What to work on -> Your answer should be one number: how many lines below hold the word "apply".

Material provided ->
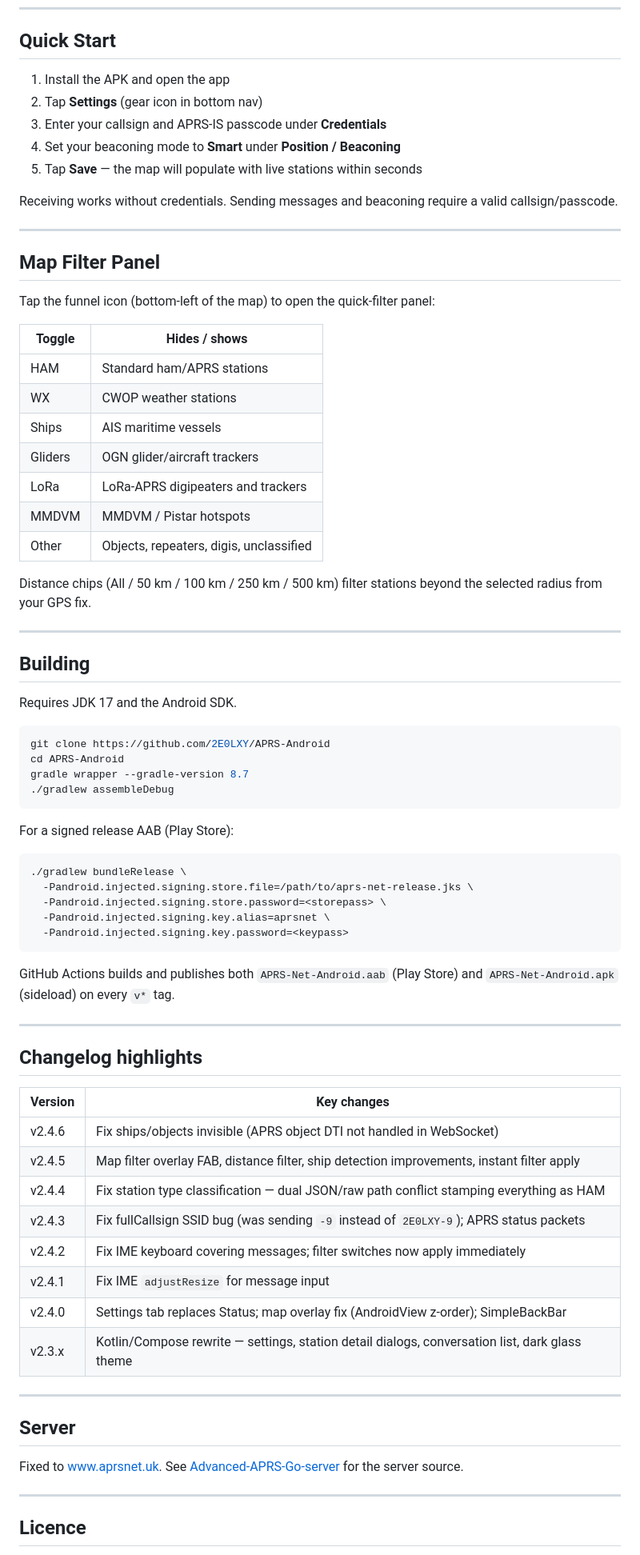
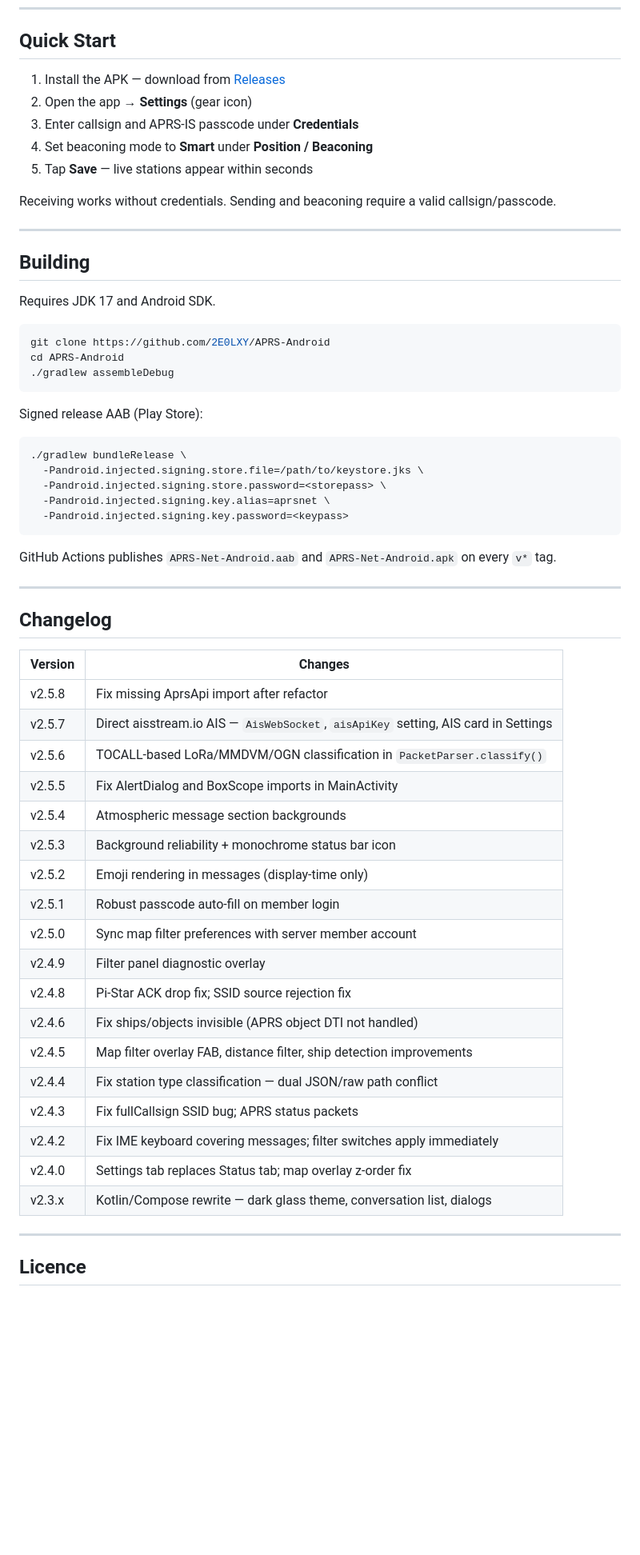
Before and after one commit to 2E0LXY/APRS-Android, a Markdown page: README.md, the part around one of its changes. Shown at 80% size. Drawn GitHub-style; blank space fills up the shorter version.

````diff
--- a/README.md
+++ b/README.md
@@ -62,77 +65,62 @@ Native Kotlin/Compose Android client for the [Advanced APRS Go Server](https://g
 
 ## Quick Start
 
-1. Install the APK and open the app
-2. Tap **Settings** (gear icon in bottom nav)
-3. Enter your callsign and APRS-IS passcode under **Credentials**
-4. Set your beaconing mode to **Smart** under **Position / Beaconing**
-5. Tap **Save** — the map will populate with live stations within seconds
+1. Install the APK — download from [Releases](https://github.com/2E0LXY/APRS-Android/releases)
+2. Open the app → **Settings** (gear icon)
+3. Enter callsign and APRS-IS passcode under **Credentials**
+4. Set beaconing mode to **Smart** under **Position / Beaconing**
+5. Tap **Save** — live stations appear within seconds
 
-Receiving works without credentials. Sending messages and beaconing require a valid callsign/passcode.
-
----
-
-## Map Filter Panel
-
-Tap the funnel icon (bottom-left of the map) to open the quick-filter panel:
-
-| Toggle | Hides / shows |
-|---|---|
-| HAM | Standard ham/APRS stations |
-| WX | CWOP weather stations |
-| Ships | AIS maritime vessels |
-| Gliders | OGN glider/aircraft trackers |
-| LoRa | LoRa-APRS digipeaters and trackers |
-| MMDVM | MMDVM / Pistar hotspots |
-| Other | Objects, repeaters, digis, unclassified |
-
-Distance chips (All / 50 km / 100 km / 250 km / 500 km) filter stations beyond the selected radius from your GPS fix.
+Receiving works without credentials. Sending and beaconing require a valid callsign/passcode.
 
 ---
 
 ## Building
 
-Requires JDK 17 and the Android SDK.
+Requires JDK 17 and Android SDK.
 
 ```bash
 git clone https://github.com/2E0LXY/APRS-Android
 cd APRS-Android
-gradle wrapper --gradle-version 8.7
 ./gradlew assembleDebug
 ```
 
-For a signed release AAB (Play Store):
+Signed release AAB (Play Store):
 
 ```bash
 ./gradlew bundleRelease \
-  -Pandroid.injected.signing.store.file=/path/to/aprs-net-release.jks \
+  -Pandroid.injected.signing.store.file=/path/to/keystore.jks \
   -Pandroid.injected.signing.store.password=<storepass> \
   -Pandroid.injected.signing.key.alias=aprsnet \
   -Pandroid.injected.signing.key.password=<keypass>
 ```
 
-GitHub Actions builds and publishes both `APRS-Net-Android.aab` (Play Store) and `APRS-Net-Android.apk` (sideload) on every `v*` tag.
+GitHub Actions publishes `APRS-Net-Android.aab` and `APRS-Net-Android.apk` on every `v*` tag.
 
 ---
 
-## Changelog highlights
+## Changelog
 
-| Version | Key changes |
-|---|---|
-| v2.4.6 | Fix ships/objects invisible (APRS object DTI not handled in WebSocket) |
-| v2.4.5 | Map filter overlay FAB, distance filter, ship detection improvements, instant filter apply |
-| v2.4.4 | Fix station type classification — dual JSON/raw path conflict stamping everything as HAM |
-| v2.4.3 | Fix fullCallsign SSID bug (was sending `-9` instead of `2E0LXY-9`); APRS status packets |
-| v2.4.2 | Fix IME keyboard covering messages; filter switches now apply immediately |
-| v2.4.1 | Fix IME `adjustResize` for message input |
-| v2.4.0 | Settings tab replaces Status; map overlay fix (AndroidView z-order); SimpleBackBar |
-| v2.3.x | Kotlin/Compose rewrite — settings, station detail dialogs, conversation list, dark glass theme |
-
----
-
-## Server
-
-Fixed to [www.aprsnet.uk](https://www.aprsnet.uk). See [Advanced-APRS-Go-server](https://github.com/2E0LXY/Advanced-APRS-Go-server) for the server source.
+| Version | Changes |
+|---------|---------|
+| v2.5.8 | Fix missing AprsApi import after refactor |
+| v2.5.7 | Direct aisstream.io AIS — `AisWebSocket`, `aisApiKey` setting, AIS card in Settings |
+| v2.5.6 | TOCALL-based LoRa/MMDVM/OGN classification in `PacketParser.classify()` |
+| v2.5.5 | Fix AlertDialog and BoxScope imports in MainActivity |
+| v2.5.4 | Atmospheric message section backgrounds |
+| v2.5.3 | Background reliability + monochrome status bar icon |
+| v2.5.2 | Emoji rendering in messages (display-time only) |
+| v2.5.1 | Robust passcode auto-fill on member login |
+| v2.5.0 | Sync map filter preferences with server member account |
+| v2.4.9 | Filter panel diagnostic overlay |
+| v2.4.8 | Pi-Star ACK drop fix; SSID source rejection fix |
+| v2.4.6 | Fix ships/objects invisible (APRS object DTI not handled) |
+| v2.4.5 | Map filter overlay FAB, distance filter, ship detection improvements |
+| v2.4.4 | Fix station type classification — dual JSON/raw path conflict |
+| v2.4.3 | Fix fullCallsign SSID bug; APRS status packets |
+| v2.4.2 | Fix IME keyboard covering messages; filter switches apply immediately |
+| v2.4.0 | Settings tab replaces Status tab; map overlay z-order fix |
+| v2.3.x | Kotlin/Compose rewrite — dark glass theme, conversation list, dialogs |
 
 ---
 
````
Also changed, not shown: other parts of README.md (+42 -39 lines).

...

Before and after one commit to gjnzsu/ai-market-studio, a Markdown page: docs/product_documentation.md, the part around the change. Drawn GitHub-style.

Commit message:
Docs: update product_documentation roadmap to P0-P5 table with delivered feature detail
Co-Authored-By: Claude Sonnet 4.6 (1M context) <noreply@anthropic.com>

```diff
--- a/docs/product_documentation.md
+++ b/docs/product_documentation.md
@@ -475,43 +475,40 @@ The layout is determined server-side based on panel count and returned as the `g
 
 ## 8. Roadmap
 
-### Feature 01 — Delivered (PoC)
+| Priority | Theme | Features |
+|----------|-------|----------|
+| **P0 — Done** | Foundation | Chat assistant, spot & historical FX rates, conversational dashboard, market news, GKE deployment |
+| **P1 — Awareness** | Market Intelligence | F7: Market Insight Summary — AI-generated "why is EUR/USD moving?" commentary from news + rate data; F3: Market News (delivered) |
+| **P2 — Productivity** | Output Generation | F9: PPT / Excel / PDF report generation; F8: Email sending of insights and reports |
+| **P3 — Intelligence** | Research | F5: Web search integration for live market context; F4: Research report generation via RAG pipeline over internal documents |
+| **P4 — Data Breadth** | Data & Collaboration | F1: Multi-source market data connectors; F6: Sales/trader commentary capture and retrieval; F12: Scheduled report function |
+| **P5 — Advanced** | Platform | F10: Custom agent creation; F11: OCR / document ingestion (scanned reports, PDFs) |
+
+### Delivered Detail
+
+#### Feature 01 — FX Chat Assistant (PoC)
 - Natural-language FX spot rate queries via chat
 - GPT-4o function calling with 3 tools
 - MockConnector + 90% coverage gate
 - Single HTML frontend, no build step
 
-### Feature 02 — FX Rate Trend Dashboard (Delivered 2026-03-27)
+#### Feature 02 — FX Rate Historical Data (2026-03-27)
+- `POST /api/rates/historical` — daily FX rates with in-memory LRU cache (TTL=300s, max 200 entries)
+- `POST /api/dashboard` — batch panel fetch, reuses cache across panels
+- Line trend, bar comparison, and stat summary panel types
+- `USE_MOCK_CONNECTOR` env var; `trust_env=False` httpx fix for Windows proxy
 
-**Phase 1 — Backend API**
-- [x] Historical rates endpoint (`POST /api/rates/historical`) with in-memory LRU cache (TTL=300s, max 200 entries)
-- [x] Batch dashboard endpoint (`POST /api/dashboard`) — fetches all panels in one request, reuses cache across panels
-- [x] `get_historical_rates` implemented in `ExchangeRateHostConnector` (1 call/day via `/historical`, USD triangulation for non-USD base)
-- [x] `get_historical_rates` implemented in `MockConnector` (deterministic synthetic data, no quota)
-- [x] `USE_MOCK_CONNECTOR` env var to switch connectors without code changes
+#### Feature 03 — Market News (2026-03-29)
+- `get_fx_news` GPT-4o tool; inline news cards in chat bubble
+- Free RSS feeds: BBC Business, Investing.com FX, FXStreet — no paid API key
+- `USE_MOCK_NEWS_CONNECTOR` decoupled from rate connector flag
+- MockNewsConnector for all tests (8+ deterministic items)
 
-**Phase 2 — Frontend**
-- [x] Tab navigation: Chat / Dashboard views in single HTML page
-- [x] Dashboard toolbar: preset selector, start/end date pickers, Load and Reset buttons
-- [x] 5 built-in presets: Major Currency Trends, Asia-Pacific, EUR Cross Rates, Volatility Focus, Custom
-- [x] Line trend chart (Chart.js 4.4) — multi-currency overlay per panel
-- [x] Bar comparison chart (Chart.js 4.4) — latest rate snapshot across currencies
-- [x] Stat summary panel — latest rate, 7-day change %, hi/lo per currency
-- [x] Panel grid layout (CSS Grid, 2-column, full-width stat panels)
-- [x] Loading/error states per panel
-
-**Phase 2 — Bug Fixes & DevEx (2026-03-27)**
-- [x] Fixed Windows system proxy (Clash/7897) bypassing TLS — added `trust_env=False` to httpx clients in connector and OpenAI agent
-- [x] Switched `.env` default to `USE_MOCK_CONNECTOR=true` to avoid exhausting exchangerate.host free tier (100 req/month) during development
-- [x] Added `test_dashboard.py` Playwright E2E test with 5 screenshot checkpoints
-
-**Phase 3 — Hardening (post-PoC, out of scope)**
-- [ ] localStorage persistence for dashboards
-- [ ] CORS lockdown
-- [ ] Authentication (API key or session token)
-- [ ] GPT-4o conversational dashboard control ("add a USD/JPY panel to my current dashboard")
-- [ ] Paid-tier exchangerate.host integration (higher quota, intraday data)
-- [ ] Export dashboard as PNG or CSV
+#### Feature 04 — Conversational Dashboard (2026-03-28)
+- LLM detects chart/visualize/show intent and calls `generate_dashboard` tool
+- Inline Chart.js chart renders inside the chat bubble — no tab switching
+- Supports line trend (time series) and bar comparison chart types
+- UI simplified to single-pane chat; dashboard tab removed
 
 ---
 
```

Response box -> 3